Collected data entries
•••••

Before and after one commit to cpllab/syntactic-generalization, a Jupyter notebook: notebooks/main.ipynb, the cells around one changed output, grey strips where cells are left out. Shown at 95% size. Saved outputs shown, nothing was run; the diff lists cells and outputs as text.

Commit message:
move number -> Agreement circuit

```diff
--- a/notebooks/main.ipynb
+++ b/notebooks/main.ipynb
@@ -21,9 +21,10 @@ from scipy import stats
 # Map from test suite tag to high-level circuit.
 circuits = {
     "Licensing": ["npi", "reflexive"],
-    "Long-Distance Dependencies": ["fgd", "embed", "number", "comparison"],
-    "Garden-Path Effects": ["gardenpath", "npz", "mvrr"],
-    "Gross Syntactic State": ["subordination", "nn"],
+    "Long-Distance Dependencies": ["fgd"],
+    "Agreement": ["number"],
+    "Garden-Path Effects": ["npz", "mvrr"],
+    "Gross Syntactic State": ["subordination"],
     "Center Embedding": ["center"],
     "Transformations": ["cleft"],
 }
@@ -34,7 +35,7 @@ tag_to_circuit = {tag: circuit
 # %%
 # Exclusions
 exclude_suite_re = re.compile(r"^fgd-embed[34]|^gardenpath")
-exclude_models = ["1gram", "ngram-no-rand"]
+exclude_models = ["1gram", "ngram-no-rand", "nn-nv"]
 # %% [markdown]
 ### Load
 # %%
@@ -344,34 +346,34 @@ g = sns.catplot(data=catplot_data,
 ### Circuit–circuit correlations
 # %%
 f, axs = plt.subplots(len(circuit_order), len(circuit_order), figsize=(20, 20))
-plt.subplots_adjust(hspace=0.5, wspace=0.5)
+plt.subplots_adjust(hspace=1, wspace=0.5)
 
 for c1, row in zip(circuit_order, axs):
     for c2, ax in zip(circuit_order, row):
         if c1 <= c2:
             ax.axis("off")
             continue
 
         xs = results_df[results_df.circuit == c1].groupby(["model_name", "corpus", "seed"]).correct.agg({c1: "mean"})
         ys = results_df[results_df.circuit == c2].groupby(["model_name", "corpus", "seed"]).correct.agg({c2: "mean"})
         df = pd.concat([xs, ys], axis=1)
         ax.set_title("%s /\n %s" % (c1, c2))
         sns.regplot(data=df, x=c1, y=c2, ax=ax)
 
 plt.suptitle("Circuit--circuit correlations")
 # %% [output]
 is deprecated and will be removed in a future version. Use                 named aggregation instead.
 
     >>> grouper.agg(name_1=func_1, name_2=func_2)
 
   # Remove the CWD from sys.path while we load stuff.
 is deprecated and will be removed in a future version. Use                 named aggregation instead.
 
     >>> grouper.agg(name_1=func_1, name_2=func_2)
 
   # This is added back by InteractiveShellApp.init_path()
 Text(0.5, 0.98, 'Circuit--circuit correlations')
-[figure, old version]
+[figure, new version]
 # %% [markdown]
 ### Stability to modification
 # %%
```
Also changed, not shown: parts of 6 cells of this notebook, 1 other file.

•••••

**TASK TO CARRY OUT**. Please repeat each entry exactly as written.

**TASK RESULT**.
Before and after one commit to cpllab/syntactic-generalization, a Jupyter notebook: notebooks/main.ipynb, the cells around one changed output, grey strips where cells are left out. Shown at 95% size. Saved outputs shown, nothing was run; the diff lists cells and outputs as text.

Commit message:
move number -> Agreement circuit

```diff
--- a/notebooks/main.ipynb
+++ b/notebooks/main.ipynb
@@ -21,9 +21,10 @@ from scipy import stats
 # Map from test suite tag to high-level circuit.
 circuits = {
     "Licensing": ["npi", "reflexive"],
-    "Long-Distance Dependencies": ["fgd", "embed", "number", "comparison"],
-    "Garden-Path Effects": ["gardenpath", "npz", "mvrr"],
-    "Gross Syntactic State": ["subordination", "nn"],
+    "Long-Distance Dependencies": ["fgd"],
+    "Agreement": ["number"],
+    "Garden-Path Effects": ["npz", "mvrr"],
+    "Gross Syntactic State": ["subordination"],
     "Center Embedding": ["center"],
     "Transformations": ["cleft"],
 }
@@ -34,7 +35,7 @@ tag_to_circuit = {tag: circuit
 # %%
 # Exclusions
 exclude_suite_re = re.compile(r"^fgd-embed[34]|^gardenpath")
-exclude_models = ["1gram", "ngram-no-rand"]
+exclude_models = ["1gram", "ngram-no-rand", "nn-nv"]
 # %% [markdown]
 ### Load
 # %%
@@ -344,34 +346,34 @@ g = sns.catplot(data=catplot_data,
 ### Circuit–circuit correlations
 # %%
 f, axs = plt.subplots(len(circuit_order), len(circuit_order), figsize=(20, 20))
-plt.subplots_adjust(hspace=0.5, wspace=0.5)
+plt.subplots_adjust(hspace=1, wspace=0.5)
 
 for c1, row in zip(circuit_order, axs):
     for c2, ax in zip(circuit_order, row):
         if c1 <= c2:
             ax.axis("off")
             continue
 
         xs = results_df[results_df.circuit == c1].groupby(["model_name", "corpus", "seed"]).correct.agg({c1: "mean"})
         ys = results_df[results_df.circuit == c2].groupby(["model_name", "corpus", "seed"]).correct.agg({c2: "mean"})
         df = pd.concat([xs, ys], axis=1)
         ax.set_title("%s /\n %s" % (c1, c2))
         sns.regplot(data=df, x=c1, y=c2, ax=ax)
 
 plt.suptitle("Circuit--circuit correlations")
 # %% [output]
 is deprecated and will be removed in a future version. Use                 named aggregation instead.
 
     >>> grouper.agg(name_1=func_1, name_2=func_2)
 
   # Remove the CWD from sys.path while we load stuff.
 is deprecated and will be removed in a future version. Use                 named aggregation instead.
 
     >>> grouper.agg(name_1=func_1, name_2=func_2)
 
   # This is added back by InteractiveShellApp.init_path()
 Text(0.5, 0.98, 'Circuit--circuit correlations')
-[figure, old version]
+[figure, new version]
 # %% [markdown]
 ### Stability to modification
 # %%
```
Also changed, not shown: parts of 6 cells of this notebook, 1 other file.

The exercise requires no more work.